Born:
June 21, 1639
Dorchester, Massachusetts
Died:
August 23, 1723
Boston, Massachusetts
Father:
Richard Mather

Mother:
Katherine Holt
Brothers and Sisters:
Eleazer Mather
Timothy Mather
Samuel Mather
Nathaniel Mather
Joseph Mather
Spouse:
Maria Cotton
m. March 6, 1663
Boston, Massachusetts
Children:
Cotton Mather
Sarah Mather
Samuel Mather
Nathaniel Mather
Katherine Mather
Hannah Mather
Jerusha Mather
Mariah Mather
Elizabeth Mather
Abigail Mather
Spouse:
Anne Lake
m. May 26, 1715
Boston, Massachusetts
Children:
None

Additional Information:
"He pursued his studies under the Rev. John Norton of Boston, and was graduated from Harvard in 1656. He at once began preaching and delivered sermons in Dorchester, at his father's church. In 1657 he joined his brother Nathaniel in England.

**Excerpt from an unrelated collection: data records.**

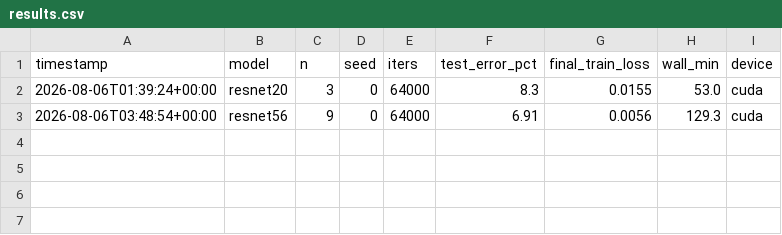
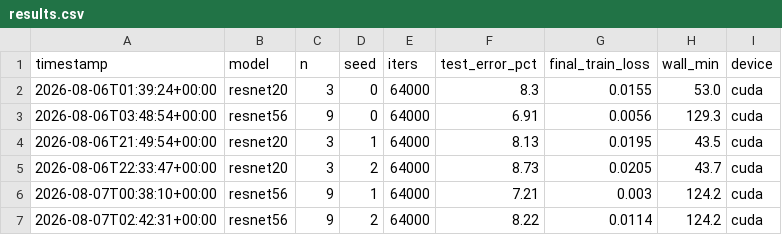
Before and after one commit to AmroAbujabal/resnet-cifar-repro, a CSV file: results.csv, drawn as a sheet.

```diff
--- a/results.csv
+++ b/results.csv
@@ -3 +3,5 @@ timestamp,model,n,seed,iters,test_error_pct,final_train_loss,wall_min,device
 2026-08-06T03:48:54+00:00,resnet56,9,0,64000,6.91,0.0056,129.3,cuda
+2026-08-06T21:49:54+00:00,resnet20,3,1,64000,8.13,0.0195,43.5,cuda
+2026-08-06T22:33:47+00:00,resnet20,3,2,64000,8.73,0.0205,43.7,cuda
+2026-08-07T00:38:10+00:00,resnet56,9,1,64000,7.21,0.003,124.2,cuda
+2026-08-07T02:42:31+00:00,resnet56,9,2,64000,8.22,0.0114,124.2,cuda
```
Also changed, not shown: 2 other files.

He was graduated from Trinity college, Dublin, A.M., 1658, and preached until his return to Boston, 1661. He married, in 1662, Maria, daughter of the Rev. John Cotton of Boston. On May 27, 1664, he became pastor of the North church, Boston, of which his brother Samuel (1626-71) had been the first pastor. During his pastorate the discussion arose as to the right of non-communicants to bring their children to baptism, and Mr. Mather united with President Chauncy and John Davenport in opposing the 'half-way covenant' established by the general synod, but he subsequently consented to it in a modified form. He was the prime mover of the 'Reforming Synod' called by the general court Sept. 10, 1678, to consider 'what are the evils that have provoked the Lord to bring his judgment on New England.' The judgments were: King Philip's war; the small-pox; the fires of 1676 and 1679, and a general falling away from the strict notions and habits of the first settlers. In 1681, upon the death of President Oakes of Harvard, he was offered and declined the presidency. He officiated, however, until the election of John Rogers in 1649, and upon Rogers's death, in 1685, he was requested by the overseers to act as president until further settlement could be made. In 1683, upon the threatened withdrawal of the charter of Massachusetts, he was formost in advocating its retention. The agents of the general court consequently became Mather's bitter enemies. He was selected as agent to lay the grievances of the colony before the king upon the annulment of the charter, and remained abroad as colonial agent, 1688-92. His expenses meanwhile greatly exceeded his compensation and he was obliged to pledge his property. The result of his labors was a charter uniting Plymouth, Massachusetts Bay, Maine, and the territory of Sagadahoc to the eastern extremity of Nova Scotia. Sir Williams Phips was nominated governor, and he with Mather returned to Boston, May 14, 1692. A vote of thanks was tendered him by the lower house for his faithful endeavors to serve his country. He was instrumental in promoting the union between the Presbyterians and Congregationalists; obtained a confirmation of the charter of Harvard college in 1685, and in 1692 he obtained from the general assembly an act incorporating the college. By this act, wherein Mather was made president, the college was enabled to confer degrees, particularly those of bachelor and doctor of theology. In 1701 he withdrew from the office and was succeeded by Samuel Willard. He devoted the remainder of his life to philanthropy and to literature. In April, 1715, he received a unanimous invitation from the ministers of the province to represent them at the coronation of King George I, but advancing years led him to decline. 'He had great faith in signs and prodigies,' and delivered discourses concerning earthquakes, inundations, wars and other calamitous events. He was also a firm believer in witchcraft, and assisted his son Cotton in publishing his books on the subject. He was married, secondly, in 1715, to Ann, daughter of Thomas Lake and widow of the Rev. John Cotton of Hampton. She died at Brookline, Mass., March 29, 1737. The honorary degree of D.D. was conferred on him by Harvard in 1692, it being the first degree of the kind conferred in America. He is the author of: Life and Death of Rev. Richard Mather (1670); Important Truths about Conversion (1674); A Discourse Concerning Baptism and the Consecration of Churches (1675); A History of the War with the Indians (1676, new ed., 1862); A Relation of Troubles of New England from the Indians (1677, new ed., 1864); Cometographia, or a Discourse Concerning Comets (1683); Remarkable Providences (1684, new ed., 1856); Several Papers Relating to the State of New England (1690); Dying Pastor's Legacy (1722). He died in Boston, Mass., Aug. 23, 1723."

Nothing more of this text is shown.